- To provide a sound foundation concerning the design and analysis of advanaced discrete algorithms.
- To provide a critical rational concerning advanced complexity theory and algorithmics.
- To provide an in-depth, systematic and critical understanding of selected significant issues at the forefront of research explorations in the design and analysis of discrete algorithms.
- Core algorithmic primitives including: notation, standard (sequential) models of computation, algorithmic design methods, data structures, formal proofs and methods of analysis on the example of recent (up to date) research problems. [2 weeks]
- Advanced particular graph algorithms, string algorithms, randomised algorithms, approximation algorithms, on-line algorithms. [5 weeks]
- Crucial elements of probabilistic theory. [1 week]
- Non-standard computational models including: parallel, distributed, non-deterministic (incl. probabilistic), biologically motivated, and appropriate diverse measures of complexity. [2 weeks]
J. Kleinberg, E.Tardos: Algorithm Design.
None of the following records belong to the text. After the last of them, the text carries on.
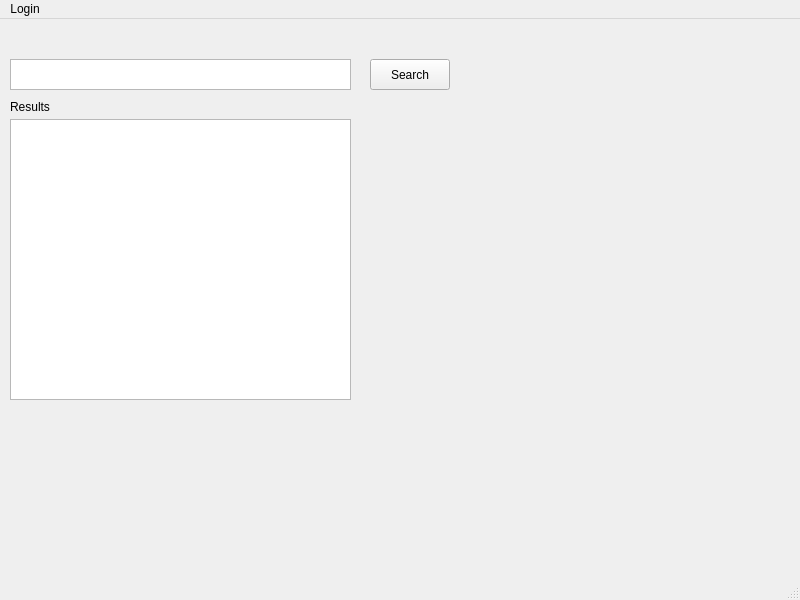
Old version of the form SpotifyChallenge/myspotify.ui in the repository pedrooculos/SpotifyChallenge.
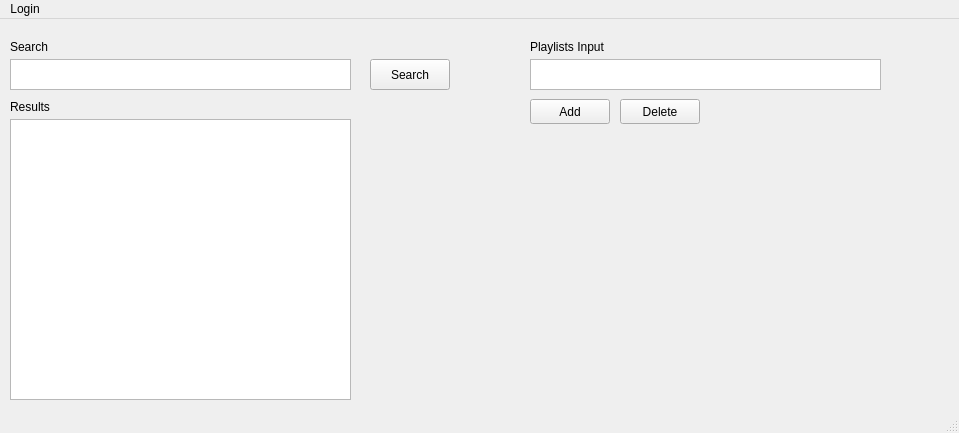
New version of the form.

Commit message: Create Icon in th UI to receive Track for the playlist

```diff
--- a/SpotifyChallenge/myspotify.ui
+++ b/SpotifyChallenge/myspotify.ui
@@ -6,8 +6,8 @@
    <rect>
     <x>0</x>
     <y>0</y>
-    <width>800</width>
-    <height>600</height>
+    <width>959</width>
+    <height>433</height>
    </rect>
   </property>
   <property name="windowTitle">
@@ -67,13 +67,75 @@
      <string>Results</string>
     </property>
    </widget>
+   <widget class="QTextEdit" name="playlistInput">
+    <property name="geometry">
+     <rect>
+      <x>530</x>
+      <y>40</y>
+      <width>351</width>
+      <height>31</height>
+     </rect>
+    </property>
+   </widget>
+   <widget class="QPushButton" name="addPushButton">
+    <property name="geometry">
+     <rect>
+      <x>530</x>
+      <y>80</y>
+      <width>80</width>
+      <height>25</height>
+     </rect>
+    </property>
+    <property name="text">
+     <string>Add</string>
+    </property>
+   </widget>
+   <widget class="QPushButton" name="deletePushButton">
+    <property name="geometry">
+     <rect>
+      <x>620</x>
+      <y>80</y>
+      <width>80</width>
+      <height>25</height>
+     </rect>
+    </property>
+    <property name="text">
+     <string>Delete</string>
+    </property>
+   </widget>
+   <widget class="QLabel" name="label_2">
+    <property name="geometry">
+     <rect>
+      <x>10</x>
+      <y>20</y>
+      <width>55</width>
+      <height>16</height>
+     </rect>
+    </property>
+    <property name="text">
+     <string>Search</string>
+    </property>
+   </widget>
+   <widget class="QLabel" name="label_3">
+    <property name="geometry">
+     <rect>
+      <x>530</x>
+      <y>20</y>
+      <width>91</width>
+      <height>16</height>
+     </rect>
+    </property>
+    <property name="text">
+     <string>Playlists Input</string>
+    </property>
+   </widget>
   </widget>
   <widget class="QMenuBar" name="menubar">
    <property name="geometry">
     <rect>
      <x>0</x>
      <y>0</y>
-     <width>800</width>
+     <width>959</width>
      <height>25</height>
     </rect>
    </property>
```
The commit also changes 4 other files.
Addison-Wesley (latest edition).
At the end of this module students should be able to:
- Describe the following classes of algorithms and design principles associated with them: recursive algorithms, graph (search-based) algorithms, greedy algorithms, algorithms based on dynamic programming, network flow (optimisation) algorithms, approximation algorithms, randomised algorithms, distributed and parallel algorithms.
- Illustrate the above mentioned classes by examples from classical algorithmic areas, current research and applications.
- Identify which of the studied design principles are used in a given algorithm taking account of the similarities and differences between the principles.
- Apply the studied design principles to produce efficient algorithmic solutions to a given problem taking account of the strengths and weaknesses of the applicable principles.
- Outline methods of analysing correctness and asymptotic performance of the studied classes of algorithms, and apply them to analyse correctness and asymptotic performance of a given algorithm.
Formal Lectures: Students will be expected to attend 3 hours of formal lectures in a typical week. Formal lectures will be used to introduce students to the concepts and methods covered by the module.
Tutorials: Students will be expected to attend one hour of tutorials in a typical week.
Private study: In a typical week students will be expected to devote six hours of unsupervised time to private study. The time allowed per week for private study will typically include three hours of time for reflection and consideration of lecture material and background reading, and three hours for completion of practical exercises.
Assessment: Continuous assessment will be used to test to what extent practical skills have been learned. A final examination at the end of the module will assess the academic achievement of students.